| Ohio Governor Bob Taft signed a law
permitting law abiding Ohio citizens to apply for permits to carry concealed
firearms on January 8, 2004, the same day that Cleveland major newspaper, the
Plain Dealer, published an editorial declaring it's intention to "obtain this
information and publish it," referring to the list of legally licensed permit
This action has angered many permit seekers,
which may be what the Plain Dealer had in mind. The editorial in which the
statement was made may be the first volley in a fight in which the Plain
Dealer, which is supposed to be non-partisan as all newspapers should be, has
placed itself squarely as an opponent of the law.
the Plain Dealer publishes the list of permit holders, I will publish a list of
plain dealer reporters and their home addresses" said a gun owner and concealed
carry permit advocate who prefers to remain anonymous. "The plain dealer wants
to intimidate people from engaging in a legal activity. It is like obtaining a
list of gay public school teachers and publishing it in order to intimidate
Being anonymous is what the permit holders
prefer, but the legislation which will take effect 90 days after the signing by
Governor Taft, allows media to see the list, a provision that Governor Taft
demanded as a condition for his signature. The Plain Dealer, however, wants to

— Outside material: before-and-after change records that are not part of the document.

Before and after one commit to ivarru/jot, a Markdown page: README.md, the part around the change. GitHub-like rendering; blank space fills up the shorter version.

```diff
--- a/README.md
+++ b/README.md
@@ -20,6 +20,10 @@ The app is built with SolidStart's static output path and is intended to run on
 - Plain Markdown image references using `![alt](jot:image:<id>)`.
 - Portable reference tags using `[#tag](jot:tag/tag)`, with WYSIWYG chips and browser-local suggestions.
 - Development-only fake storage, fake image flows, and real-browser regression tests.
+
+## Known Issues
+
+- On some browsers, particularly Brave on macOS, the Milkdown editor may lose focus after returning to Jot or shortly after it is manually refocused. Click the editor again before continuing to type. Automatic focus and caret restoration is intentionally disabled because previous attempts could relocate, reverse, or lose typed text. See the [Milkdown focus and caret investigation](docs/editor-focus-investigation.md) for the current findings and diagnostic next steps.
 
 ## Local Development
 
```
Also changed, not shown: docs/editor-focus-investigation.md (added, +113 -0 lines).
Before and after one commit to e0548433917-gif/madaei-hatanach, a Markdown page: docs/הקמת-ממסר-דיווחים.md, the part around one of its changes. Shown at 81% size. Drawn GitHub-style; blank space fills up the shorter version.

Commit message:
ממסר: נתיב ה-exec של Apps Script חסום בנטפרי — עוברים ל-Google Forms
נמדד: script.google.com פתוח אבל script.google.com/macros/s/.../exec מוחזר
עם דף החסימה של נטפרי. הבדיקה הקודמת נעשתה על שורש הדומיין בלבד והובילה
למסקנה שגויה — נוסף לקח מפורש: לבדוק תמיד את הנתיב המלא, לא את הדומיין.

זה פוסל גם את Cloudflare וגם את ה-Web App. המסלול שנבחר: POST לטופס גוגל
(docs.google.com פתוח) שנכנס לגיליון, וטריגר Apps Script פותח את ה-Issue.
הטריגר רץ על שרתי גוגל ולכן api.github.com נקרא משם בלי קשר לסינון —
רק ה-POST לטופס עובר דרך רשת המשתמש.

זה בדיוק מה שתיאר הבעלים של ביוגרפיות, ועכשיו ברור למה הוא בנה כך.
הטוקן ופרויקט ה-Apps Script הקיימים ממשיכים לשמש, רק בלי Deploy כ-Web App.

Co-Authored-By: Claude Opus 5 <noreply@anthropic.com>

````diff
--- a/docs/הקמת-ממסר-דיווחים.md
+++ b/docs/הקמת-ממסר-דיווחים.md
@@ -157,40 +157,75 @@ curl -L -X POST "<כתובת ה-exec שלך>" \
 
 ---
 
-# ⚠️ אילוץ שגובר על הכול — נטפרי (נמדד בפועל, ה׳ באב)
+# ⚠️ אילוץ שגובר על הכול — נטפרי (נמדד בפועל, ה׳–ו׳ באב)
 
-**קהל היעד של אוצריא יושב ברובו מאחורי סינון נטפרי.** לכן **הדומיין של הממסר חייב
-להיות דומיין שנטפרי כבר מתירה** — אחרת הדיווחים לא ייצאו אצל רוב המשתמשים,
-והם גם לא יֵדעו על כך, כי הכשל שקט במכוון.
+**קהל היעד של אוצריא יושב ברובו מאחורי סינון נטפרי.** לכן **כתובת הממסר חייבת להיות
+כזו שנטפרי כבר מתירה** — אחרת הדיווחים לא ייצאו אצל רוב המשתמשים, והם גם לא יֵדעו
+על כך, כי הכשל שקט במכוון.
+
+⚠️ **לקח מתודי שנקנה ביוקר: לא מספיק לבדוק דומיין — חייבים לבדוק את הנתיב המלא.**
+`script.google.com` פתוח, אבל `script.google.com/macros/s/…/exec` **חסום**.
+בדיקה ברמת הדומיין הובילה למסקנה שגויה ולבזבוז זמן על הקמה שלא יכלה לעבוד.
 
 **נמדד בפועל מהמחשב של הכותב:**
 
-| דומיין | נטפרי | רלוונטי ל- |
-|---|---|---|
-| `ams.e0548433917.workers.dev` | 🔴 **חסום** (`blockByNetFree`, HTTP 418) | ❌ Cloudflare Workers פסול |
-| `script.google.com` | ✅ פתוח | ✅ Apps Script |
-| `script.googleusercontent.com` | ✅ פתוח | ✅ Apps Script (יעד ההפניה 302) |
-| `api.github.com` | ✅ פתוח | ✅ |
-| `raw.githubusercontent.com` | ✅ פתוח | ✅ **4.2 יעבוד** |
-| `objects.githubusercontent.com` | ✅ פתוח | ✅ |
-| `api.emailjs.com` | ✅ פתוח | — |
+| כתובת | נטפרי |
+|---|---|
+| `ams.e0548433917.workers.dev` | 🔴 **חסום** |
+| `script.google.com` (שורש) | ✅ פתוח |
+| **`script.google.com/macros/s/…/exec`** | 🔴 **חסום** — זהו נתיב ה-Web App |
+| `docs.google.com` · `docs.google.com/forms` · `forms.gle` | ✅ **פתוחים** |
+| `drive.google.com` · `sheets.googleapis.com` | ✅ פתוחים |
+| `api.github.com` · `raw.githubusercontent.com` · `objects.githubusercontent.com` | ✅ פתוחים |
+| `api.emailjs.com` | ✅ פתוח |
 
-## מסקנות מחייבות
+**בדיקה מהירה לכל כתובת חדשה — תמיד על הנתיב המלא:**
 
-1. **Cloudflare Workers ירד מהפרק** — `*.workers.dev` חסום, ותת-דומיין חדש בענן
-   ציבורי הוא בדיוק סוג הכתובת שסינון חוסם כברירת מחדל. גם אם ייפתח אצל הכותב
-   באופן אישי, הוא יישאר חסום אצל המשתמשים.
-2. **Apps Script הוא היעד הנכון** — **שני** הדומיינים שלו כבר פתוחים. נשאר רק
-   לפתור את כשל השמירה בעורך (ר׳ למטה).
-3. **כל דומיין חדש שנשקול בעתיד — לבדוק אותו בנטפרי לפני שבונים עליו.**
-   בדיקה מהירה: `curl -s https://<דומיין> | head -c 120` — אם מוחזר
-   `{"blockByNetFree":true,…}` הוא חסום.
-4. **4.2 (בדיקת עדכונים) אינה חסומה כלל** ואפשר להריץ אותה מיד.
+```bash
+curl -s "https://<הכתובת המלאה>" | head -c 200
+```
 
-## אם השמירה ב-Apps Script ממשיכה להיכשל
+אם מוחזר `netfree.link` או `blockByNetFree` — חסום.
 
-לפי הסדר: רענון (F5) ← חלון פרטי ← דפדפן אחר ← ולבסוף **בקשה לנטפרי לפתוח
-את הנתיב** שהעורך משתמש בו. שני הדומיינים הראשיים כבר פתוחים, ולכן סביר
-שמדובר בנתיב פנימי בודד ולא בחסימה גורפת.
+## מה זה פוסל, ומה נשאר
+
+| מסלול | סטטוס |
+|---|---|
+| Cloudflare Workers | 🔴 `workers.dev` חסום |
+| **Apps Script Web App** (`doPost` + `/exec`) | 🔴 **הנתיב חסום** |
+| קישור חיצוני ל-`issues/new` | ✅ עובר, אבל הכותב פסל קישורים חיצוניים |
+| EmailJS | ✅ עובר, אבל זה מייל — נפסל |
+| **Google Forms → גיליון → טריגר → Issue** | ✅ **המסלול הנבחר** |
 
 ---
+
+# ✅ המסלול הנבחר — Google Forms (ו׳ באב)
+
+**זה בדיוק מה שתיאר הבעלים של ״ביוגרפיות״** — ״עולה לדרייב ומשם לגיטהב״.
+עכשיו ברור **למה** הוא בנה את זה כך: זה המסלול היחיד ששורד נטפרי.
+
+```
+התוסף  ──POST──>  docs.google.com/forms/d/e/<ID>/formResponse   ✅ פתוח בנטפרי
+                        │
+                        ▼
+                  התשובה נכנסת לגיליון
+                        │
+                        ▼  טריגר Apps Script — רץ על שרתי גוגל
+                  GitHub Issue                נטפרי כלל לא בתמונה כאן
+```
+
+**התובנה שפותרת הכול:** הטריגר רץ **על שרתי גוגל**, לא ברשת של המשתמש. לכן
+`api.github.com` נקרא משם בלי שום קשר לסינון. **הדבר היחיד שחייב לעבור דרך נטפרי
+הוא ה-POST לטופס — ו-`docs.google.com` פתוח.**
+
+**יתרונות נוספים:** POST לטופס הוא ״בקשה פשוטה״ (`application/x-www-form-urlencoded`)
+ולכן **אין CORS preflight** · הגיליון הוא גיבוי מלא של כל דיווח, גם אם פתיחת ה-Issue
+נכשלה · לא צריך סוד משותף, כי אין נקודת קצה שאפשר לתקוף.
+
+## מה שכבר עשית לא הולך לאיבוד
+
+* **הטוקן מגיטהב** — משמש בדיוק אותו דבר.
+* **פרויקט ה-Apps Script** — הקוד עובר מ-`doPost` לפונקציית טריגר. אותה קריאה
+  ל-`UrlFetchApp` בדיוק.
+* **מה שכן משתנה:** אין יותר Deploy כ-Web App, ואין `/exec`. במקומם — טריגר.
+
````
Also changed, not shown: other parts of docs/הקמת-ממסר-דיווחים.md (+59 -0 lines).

take it a step further than viewing the list and publish the name of everyone
on the list, thus placing the names in the public view, which was not the
intent of the Ohio legislature or Governor Taft.
Boycott Watch contacted Plain Dealers Managing Editor
Tom O'Hara, and asked him if he was serious about publishing the names and
addresses or the permit holders that were intended for the media only. Mr.
O'Hara replied "Yes, because we believe this is information the public should
we can do what we think is responsible and important."
The Plain Dealer, like many newspapers, endorses
candidates and positions on ballot issues. Permit advocates feel this is
different because the Plain Dealer is actively taking steps beyond
editorializing and plans to act as a partisan organization in a political
matter by placing itself into the permit issue as activists. Newspapers
traditionally do not take on the role of advocate in non-election issues. For
example, newspapers may take a position in a ballot issue regarding abortion,
but a newspaper steps out of bounds if it chooses to publish the names of
people who obtain an abortion, which is a legal procedure.
When asked about the newspaper taking an active role
as a political partisan, Mr. O'Hara said: "We endorse all kinds of candidates
and issues - it's traditional for a newspaper to take positions. The separation
of news from editorials does not effect our reporting." As a publication that
works hard to remain non-biased, Boycott Watch does question if remaining
non-biased is possible when the newspaper takes an activist role in an issue,
as the Plain Dealer clearly has.
In order to obtain
an Ohio concealed carry permit, one must pass a background check to make sure,
among other things, that the applicant has not committed any serious crimes.
Criminals will be denied permits by the new law. "This is a perfectly legal
activity, and the Plain Dealer wants to criminalize it" said another gun owner
who fears applying for the permit because he wants to remain anonymous. "I want
to apply for the permit, but if my name is published, it will only help
criminals know what house to break into to get a gun, which is the opposite of
what the Ohio Concealed Carry law and hopefully the Plain Dealer intend."
Boycott Watch saved the toughest question for Mr.
O'Hara for last. One person who intends to obtain a permit said he would
publish the names and home addresses of the Plain Dealer reporters if the Plain
Dealer published the names of permit holders, to which Mr. O'Hara replied:
"They are welcome to do whatever they think is right."